*** AVAILABLE DATA ***

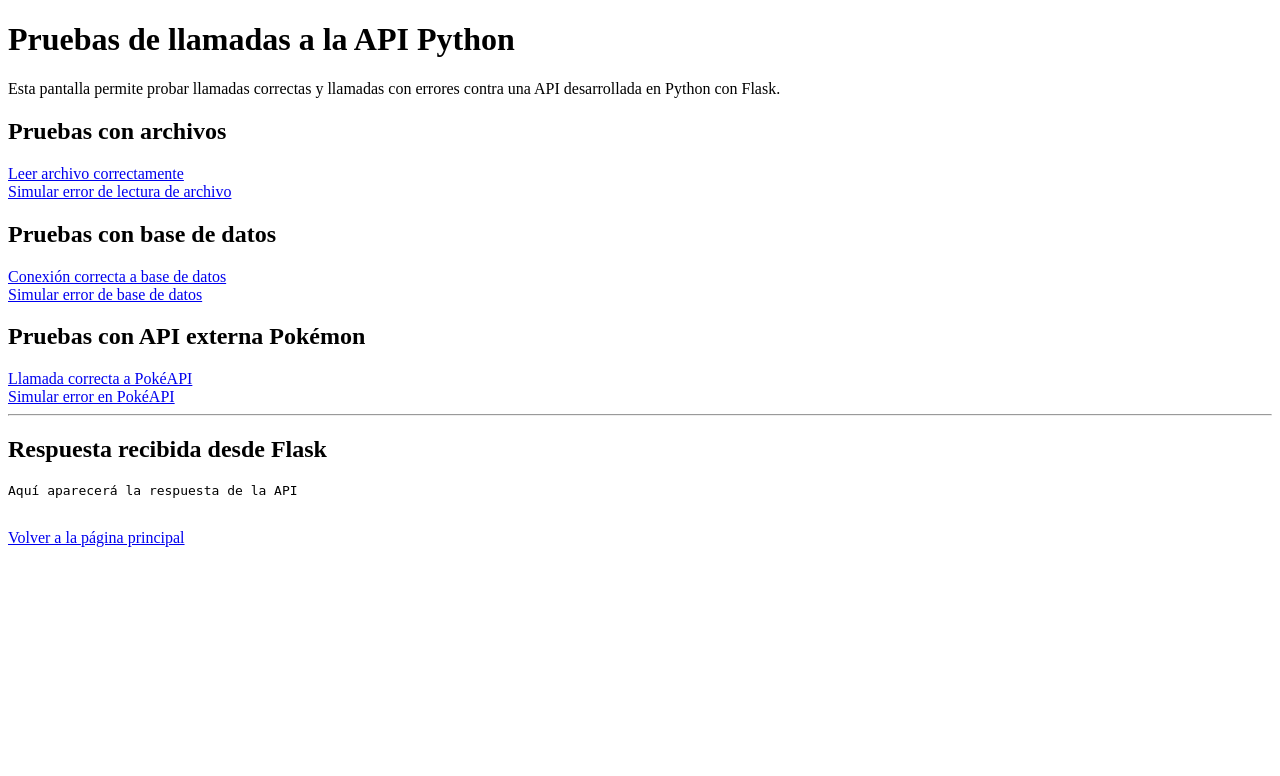
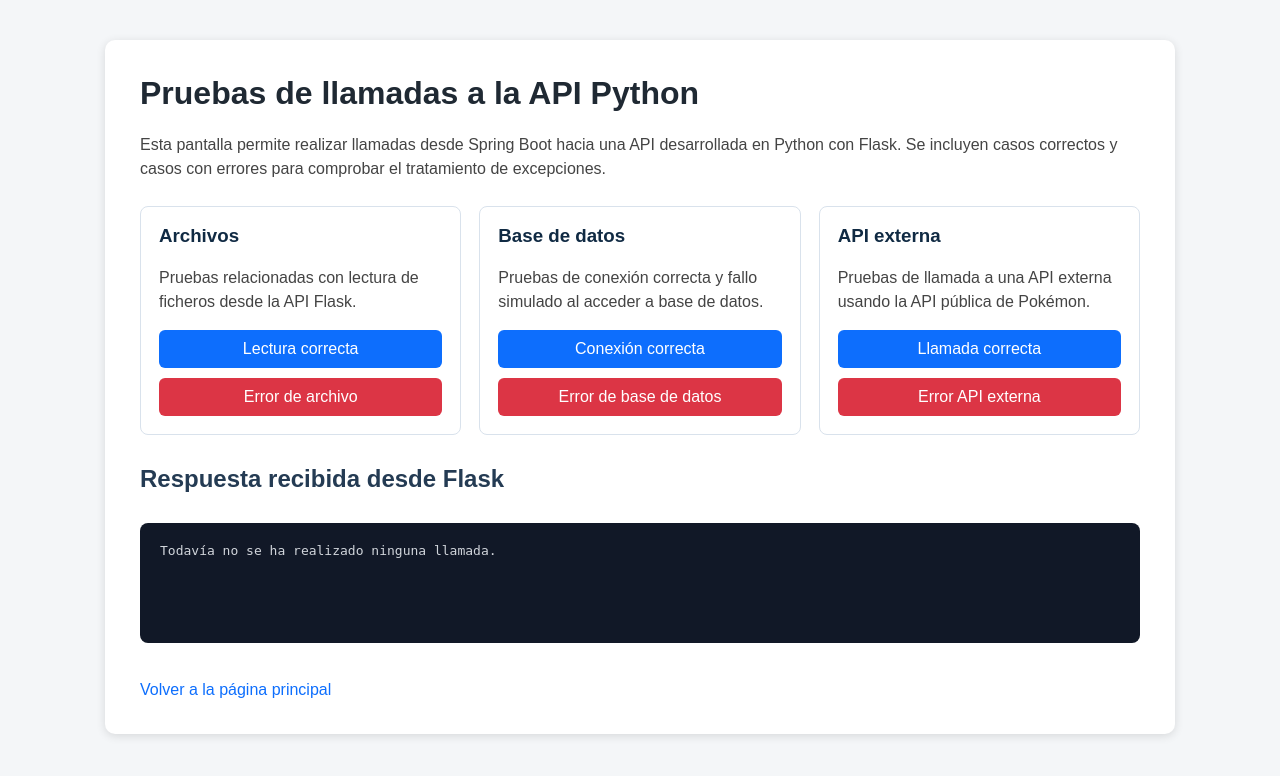
Before and after one commit to MiguelCuevass/practica-spring-flask, a Flask app: template src/main/resources/templates/api-test.html in a window 1280 px wide. Shown: the top 776 px of the page. Run offline with Flask 3, Linux system fonts and the light colour scheme; the template is opened without the code that fills it, so the values that code supplies are empty; some libraries are stand-ins or nearby versions.

Commit message:
Mejora interfaz y corrige conexion Flask con PostgreSQL

```diff
--- a/python-api/app.py
+++ b/python-api/app.py
@@ -38,7 +38,7 @@ def archivo_error():
             "contenido": contenido
         }), 200
 
-    except FileNotFoundError as e:
+    except FileNotFoundError:
         return jsonify({
             "estado": "ERROR",
             "tipo": "FileNotFoundError",
@@ -58,9 +58,10 @@ def db_ok():
     try:
         conexion = psycopg2.connect(
             host="postgres-db",
-            database="basicosd",
-            user="postgres",
-            password="postgres"
+            port=5432,
+            database="tmdb",
+            user="tm",
+            password="eneas"
         )
 
         cursor = conexion.cursor()
@@ -89,8 +90,9 @@ def db_error():
     try:
         conexion = psycopg2.connect(
             host="postgres-db",
+            port=5432,
             database="base_que_no_existe",
-            user="postgres",
+            user="tm",
             password="password_incorrecta"
         )
 
@@ -101,10 +103,10 @@ def db_error():
             "mensaje": "Esto no debería ejecutarse"
         }), 200
 
-    except Exception as e:
+    except Exception:
         return jsonify({
             "estado": "ERROR",
-            "tipo": type(e).__name__,
+            "tipo": "OperationalError",
             "mensaje": "Error simulado al acceder a la base de datos"
         }), 500
 
@@ -112,13 +114,17 @@ def db_error():
 @app.route("/api/pokemon/ok")
 def pokemon_ok():
     try:
-        respuesta = requests.get("https://pokeapi.co/api/v2/pokemon/pikachu", timeout=5)
+        respuesta = requests.get(
+            "https://pokeapi.co/api/v2/pokemon/pikachu",
+            timeout=5
+        )
         respuesta.raise_for_status()
 
         datos = respuesta.json()
 
         return jsonify({
             "estado": "OK",
+            "mensaje": "Llamada correcta a la API externa",
             "nombre": datos["name"],
             "id": datos["id"]
         }), 200
@@ -134,12 +140,15 @@ def pokemon_ok():
 @app.route("/api/pokemon/error")
 def pokemon_error():
     try:
-        respuesta = requests.get("https://pokeapi.co/api/v2/pokemon/noexiste123456", timeout=5)
+        respuesta = requests.get(
+            "https://pokeapi.co/api/v2/pokemon/noexiste123456",
+            timeout=5
+        )
         respuesta.raise_for_status()
 
         return jsonify(respuesta.json()), 200
 
-    except requests.exceptions.HTTPError as e:
+    except requests.exceptions.HTTPError:
         return jsonify({
             "estado": "ERROR",
             "tipo": "HTTPError",
@@ -154,5 +163,20 @@ def pokemon_error():
         }), 500
 
 
+@app.route("/")
+def index():
+    return jsonify({
+        "mensaje": "API Flask funcionando correctamente",
+        "endpoints": [
+            "/api/archivo/ok",
+            "/api/archivo/error",
+            "/api/db/ok",
+            "/api/db/error",
+            "/api/pokemon/ok",
+            "/api/pokemon/error"
+        ]
+    }), 200
+
+
 if __name__ == "__main__":
     app.run(host="0.0.0.0", port=5000)
--- a/src/main/resources/templates/api-test.html
+++ b/src/main/resources/templates/api-test.html
@@ -3,37 +3,144 @@
 <head>
     <meta charset="UTF-8">
     <title>Pruebas API Python</title>
+    <style>
+        body {
+            font-family: Arial, sans-serif;
+            background-color: #f4f6f8;
+            margin: 0;
+            padding: 0;
+        }
+
+        .contenedor {
+            max-width: 1000px;
+            margin: 40px auto;
+            background-color: white;
+            padding: 35px;
+            border-radius: 10px;
+            box-shadow: 0 2px 10px rgba(0,0,0,0.12);
+        }
+
+        h1 {
+            margin-top: 0;
+            color: #1f2933;
+        }
+
+        h2 {
+            margin-top: 30px;
+            color: #243b53;
+        }
+
+        p {
+            color: #444;
+            line-height: 1.5;
+        }
+
+        .grid {
+            display: grid;
+            grid-template-columns: repeat(3, 1fr);
+            gap: 18px;
+            margin-top: 25px;
+        }
+
+        .tarjeta {
+            border: 1px solid #d9e2ec;
+            border-radius: 8px;
+            padding: 18px;
+            background-color: #ffffff;
+        }
+
+        .tarjeta h3 {
+            margin-top: 0;
+            color: #102a43;
+        }
+
+        .boton {
+            display: block;
+            margin-top: 10px;
+            padding: 10px 14px;
+            background-color: #0d6efd;
+            color: white;
+            text-decoration: none;
+            text-align: center;
+            border-radius: 6px;
+        }
+
+        .boton.secundario {
+            background-color: #dc3545;
+        }
+
+        .boton:hover {
+            opacity: 0.9;
+        }
+
+        .respuesta {
+            margin-top: 30px;
+            padding: 20px;
+            background-color: #111827;
+            color: #d1d5db;
+            border-radius: 8px;
+            overflow-x: auto;
+            min-height: 80px;
+        }
+
+        .volver {
+            display: inline-block;
+            margin-top: 25px;
+            color: #0d6efd;
+            text-decoration: none;
+        }
+
+        .volver:hover {
+            text-decoration: underline;
+        }
+
+        @media (max-width: 800px) {
+            .grid {
+                grid-template-columns: 1fr;
+            }
+        }
+    </style>
 </head>
 <body>
 
-<h1>Pruebas de llamadas a la API Python</h1>
+<div class="contenedor">
+    <h1>Pruebas de llamadas a la API Python</h1>
 
-<p>
-    Esta pantalla permite probar llamadas correctas y llamadas con errores
-    contra una API desarrollada en Python con Flask.
-</p>
+    <p>
+        Esta pantalla permite realizar llamadas desde Spring Boot hacia una API
+        desarrollada en Python con Flask. Se incluyen casos correctos y casos con
+        errores para comprobar el tratamiento de excepciones.
+    </p>
 
-<h2>Pruebas con archivos</h2>
-<a href="/api-test/archivo-ok">Leer archivo correctamente</a><br>
-<a href="/api-test/archivo-error">Simular error de lectura de archivo</a><br>
+    <div class="grid">
+        <div class="tarjeta">
+            <h3>Archivos</h3>
+            <p>Pruebas relacionadas con lectura de ficheros desde la API Flask.</p>
+            <a class="boton" href="/api-test/archivo-ok">Lectura correcta</a>
+            <a class="boton secundario" href="/api-test/archivo-error">Error de archivo</a>
+        </div>
 
-<h2>Pruebas con base de datos</h2>
-<a href="/api-test/db-ok">Conexión correcta a base de datos</a><br>
-<a href="/api-test/db-error">Simular error de base de datos</a><br>
+        <div class="tarjeta">
+            <h3>Base de datos</h3>
+            <p>Pruebas de conexión correcta y fallo simulado al acceder a base de datos.</p>
+            <a class="boton" href="/api-test/db-ok">Conexión correcta</a>
+            <a class="boton secundario" href="/api-test/db-error">Error de base de datos</a>
+        </div>
 
-<h2>Pruebas con API externa Pokémon</h2>
-<a href="/api-test/pokemon-ok">Llamada correcta a PokéAPI</a><br>
-<a href="/api-test/pokemon-error">Simular error en PokéAPI</a><br>
+        <div class="tarjeta">
+            <h3>API externa</h3>
+            <p>Pruebas de llamada a una API externa usando la API pública de Pokémon.</p>
+            <a class="boton" href="/api-test/pokemon-ok">Llamada correcta</a>
+            <a class="boton secundario" href="/api-test/pokemon-error">Error API externa</a>
+        </div>
+    </div>
 
-<hr>
+    <h2>Respuesta recibida desde Flask</h2>
 
-<h2>Respuesta recibida desde Flask</h2>
+    <pre class="respuesta" th:text="${respuesta}">Todavía no se ha realizado ninguna llamada.</pre>
 
-<pre th:text="${respuesta}">Aquí aparecerá la respuesta de la API</pre>
-
-<br>
-
-<a href="/">Volver a la página principal</a>
+    <a class="volver" href="/">Volver a la página principal</a>
+</div>
 
 </body>
 </html>
```
Also changed, not shown: src/main/resources/templates/index.html (+73 -2 lines).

*** End of AVAILABLE DATA ***

:: EXERCISE PROMPT ::
Would you give the number of lines in this listing that include "timeout"? Only the number, please.

:: RESULT OF THE TASK ::
4